So I have a project that I've been working on, its a simple form that takes some input, then formats the text on a Word document. I've come close to being able to format the text in a pyramid shape, but it fails when the text is not pre-canned to fit in that shape.
Pre-canned text might contain 4 paragraphs, with each paragraph containing more text than the previous. This has been fairly easy to set using constant values for right & left gutters, margins and so forth.
Non-canned text is unknown, might have 2 paragraphs, might have 8 paragraphs and the first one containing more than the 3rd but less than the 5th. Its completely unknown.
I've searched google and did not find an answer.
Question: Is there a formula that can be used to format an unknown amount of text into a pyramid shape?
1. Put all the text into an array of words (assuming you don't want to split words to fit the pyramid).
2. Write a function that takes a row number and gives the width of the pyramid at that row. (This will depend on the vertex angle of your pyramid.)
3. For each row, construct a string out of the next words that haven't been used yet that minimizes the difference between the string length and that pyramid row width. (It could go over or under the row width.)
There are multiple implementations there - it is really in your interest to learn how to search for them. I bet you simply typed in "NORMSINV" and just got lots of references to uses of the function, gave up and came back here. You have to be a little creative and try to make the search engine find function definitions. I went to the same page and with my next search came up with several implementations.

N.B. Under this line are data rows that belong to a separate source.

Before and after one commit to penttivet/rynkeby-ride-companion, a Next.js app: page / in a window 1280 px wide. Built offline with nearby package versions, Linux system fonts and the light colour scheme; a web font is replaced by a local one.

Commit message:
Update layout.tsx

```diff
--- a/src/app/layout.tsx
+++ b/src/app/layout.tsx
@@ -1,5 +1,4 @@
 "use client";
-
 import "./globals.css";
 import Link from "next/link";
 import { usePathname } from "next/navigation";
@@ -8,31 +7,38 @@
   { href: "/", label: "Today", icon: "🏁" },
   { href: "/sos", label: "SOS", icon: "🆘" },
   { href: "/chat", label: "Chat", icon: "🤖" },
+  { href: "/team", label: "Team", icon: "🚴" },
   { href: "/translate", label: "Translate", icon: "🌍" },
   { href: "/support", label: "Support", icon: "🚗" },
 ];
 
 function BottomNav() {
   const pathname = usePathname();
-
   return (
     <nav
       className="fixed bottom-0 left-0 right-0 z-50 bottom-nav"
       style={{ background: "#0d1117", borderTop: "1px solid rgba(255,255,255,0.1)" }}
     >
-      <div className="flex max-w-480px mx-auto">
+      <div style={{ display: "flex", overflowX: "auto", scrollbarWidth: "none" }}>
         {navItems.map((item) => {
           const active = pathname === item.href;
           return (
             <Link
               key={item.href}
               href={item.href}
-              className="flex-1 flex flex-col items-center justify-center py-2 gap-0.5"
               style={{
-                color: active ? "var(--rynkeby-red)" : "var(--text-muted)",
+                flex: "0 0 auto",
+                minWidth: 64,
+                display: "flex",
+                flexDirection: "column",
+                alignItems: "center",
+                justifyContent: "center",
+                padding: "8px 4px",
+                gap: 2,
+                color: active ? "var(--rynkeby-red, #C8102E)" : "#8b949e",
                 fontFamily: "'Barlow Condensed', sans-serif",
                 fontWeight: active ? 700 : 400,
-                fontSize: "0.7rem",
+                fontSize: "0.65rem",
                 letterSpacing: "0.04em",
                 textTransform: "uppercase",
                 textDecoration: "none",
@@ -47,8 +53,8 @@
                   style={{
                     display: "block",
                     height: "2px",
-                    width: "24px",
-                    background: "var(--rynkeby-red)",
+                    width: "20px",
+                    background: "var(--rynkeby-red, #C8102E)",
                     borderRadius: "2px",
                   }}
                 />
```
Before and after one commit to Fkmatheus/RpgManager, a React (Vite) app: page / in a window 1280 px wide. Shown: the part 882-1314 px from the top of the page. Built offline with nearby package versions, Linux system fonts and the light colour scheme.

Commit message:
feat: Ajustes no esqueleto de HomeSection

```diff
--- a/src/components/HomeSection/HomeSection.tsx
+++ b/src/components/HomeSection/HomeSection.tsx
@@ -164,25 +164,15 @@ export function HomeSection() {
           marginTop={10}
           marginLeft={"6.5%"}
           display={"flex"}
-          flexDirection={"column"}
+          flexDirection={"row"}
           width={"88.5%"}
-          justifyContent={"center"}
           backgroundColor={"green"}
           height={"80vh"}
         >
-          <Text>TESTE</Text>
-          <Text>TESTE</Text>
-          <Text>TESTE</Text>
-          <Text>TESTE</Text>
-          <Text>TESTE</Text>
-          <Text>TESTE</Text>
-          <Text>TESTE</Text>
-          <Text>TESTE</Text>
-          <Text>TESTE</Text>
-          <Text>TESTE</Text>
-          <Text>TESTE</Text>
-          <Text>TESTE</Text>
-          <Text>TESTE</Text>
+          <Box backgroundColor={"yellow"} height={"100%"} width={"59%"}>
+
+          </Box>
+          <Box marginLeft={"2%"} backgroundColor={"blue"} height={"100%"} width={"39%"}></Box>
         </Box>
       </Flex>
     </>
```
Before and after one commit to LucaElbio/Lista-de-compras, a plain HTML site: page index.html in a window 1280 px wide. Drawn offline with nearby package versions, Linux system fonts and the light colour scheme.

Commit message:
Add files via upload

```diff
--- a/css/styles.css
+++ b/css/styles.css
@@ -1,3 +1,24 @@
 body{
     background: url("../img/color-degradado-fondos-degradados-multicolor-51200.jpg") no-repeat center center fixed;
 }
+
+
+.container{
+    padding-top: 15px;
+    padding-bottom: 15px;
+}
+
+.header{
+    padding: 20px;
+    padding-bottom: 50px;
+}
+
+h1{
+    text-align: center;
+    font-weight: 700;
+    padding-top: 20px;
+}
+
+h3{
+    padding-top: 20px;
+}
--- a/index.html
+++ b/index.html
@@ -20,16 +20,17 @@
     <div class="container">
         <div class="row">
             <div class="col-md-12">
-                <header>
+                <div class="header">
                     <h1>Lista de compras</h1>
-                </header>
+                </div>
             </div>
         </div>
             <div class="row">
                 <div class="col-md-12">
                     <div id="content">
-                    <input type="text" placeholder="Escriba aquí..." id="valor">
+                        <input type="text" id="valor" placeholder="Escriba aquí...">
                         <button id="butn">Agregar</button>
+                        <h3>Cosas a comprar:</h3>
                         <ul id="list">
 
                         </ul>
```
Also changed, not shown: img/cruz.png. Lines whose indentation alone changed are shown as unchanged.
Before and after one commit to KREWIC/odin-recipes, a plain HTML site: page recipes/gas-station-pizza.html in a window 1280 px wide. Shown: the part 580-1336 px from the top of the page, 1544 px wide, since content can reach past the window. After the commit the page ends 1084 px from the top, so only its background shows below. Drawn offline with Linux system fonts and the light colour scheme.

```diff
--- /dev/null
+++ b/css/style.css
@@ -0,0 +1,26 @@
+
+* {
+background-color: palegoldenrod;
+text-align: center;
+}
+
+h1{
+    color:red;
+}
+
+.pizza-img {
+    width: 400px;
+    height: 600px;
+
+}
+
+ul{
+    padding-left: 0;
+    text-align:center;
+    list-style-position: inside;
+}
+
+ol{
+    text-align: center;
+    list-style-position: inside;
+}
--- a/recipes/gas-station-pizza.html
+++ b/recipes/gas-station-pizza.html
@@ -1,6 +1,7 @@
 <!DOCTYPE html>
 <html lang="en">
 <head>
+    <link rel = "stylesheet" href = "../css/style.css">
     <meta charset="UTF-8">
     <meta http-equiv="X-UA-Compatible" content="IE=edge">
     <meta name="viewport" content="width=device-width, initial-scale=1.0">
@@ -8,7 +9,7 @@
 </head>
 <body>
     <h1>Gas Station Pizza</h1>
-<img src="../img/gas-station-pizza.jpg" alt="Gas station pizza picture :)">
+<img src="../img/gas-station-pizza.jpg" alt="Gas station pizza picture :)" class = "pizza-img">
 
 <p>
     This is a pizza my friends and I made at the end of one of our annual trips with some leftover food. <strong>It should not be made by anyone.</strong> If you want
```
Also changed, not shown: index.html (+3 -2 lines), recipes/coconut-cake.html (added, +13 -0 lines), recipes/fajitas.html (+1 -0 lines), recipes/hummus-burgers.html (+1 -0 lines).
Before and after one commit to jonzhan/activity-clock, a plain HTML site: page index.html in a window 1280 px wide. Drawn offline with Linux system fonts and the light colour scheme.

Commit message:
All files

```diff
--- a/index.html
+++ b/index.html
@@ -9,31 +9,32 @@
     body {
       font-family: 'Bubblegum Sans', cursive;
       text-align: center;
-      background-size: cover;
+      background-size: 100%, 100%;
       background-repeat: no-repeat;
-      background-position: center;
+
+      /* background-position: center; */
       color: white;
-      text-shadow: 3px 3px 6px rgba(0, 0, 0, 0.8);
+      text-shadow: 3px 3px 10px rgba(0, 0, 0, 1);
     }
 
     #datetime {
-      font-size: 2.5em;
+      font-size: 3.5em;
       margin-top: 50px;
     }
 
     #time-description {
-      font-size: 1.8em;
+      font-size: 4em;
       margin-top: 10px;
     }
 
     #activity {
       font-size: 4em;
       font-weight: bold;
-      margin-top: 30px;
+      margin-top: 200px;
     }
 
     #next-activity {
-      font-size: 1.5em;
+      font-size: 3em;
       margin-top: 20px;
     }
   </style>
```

"Until the invention of the computer, the machine gun was the device that enabled humans to make the most mistakes in the smallest amount of time."
The inverse CDF of the normal distribution doesn't have an analytical form. You can find an approximation here[^].
The other place to look is in the online version of Numerical Recipes[^]. They have an algorithm for the inverse normal CDF.
You can also use the following taken from here[^].
What is a good approximation to the inverse of the
cumulative normal distribution function? Mathematically we can
write thisas: Find X such that Q(X) = p for any 0 < p < 1.
(Note: this computes an upper tail probability.) Again, it is
not possible to write thisas a closed form expression, so we
resort to approximations. Because of the symmetry of the normal distribution,
we need only consider 0 < p < 0.5. If you
have p > 0.5, then apply the algorithm below to q = 1-p,
and then negate the valuefor X obtained. (This approximation
is also from Abramowitz and Stegun.)
t = sqrt[ ln(1/p^2) ]
c_0 + c_1*t + c_2*t^2
X = t - ------------------------------
1 + d_1*t + d_2*t^2 + d_3*t^3
c_0 = 2.515517
c_1 = 0.802853
c_2 = 0.010328
d_1 = 1.432788
d_2 = 0.189269
d_3 = 0.001308See Abramowitz and Stegun; Press, et al.
You should Google a little harder instead of always asking here. These algorithms were worked out a long time ago and have been available for a long time.
How to find NORMSDIST function of ms excel.It Returns the standard normal cumulative distribution function. The distribution has a mean of 0 (zero) and a standard deviation of one. Use this function in place of a table of standard normal curve areas.
Z is the value for which you want the distribution.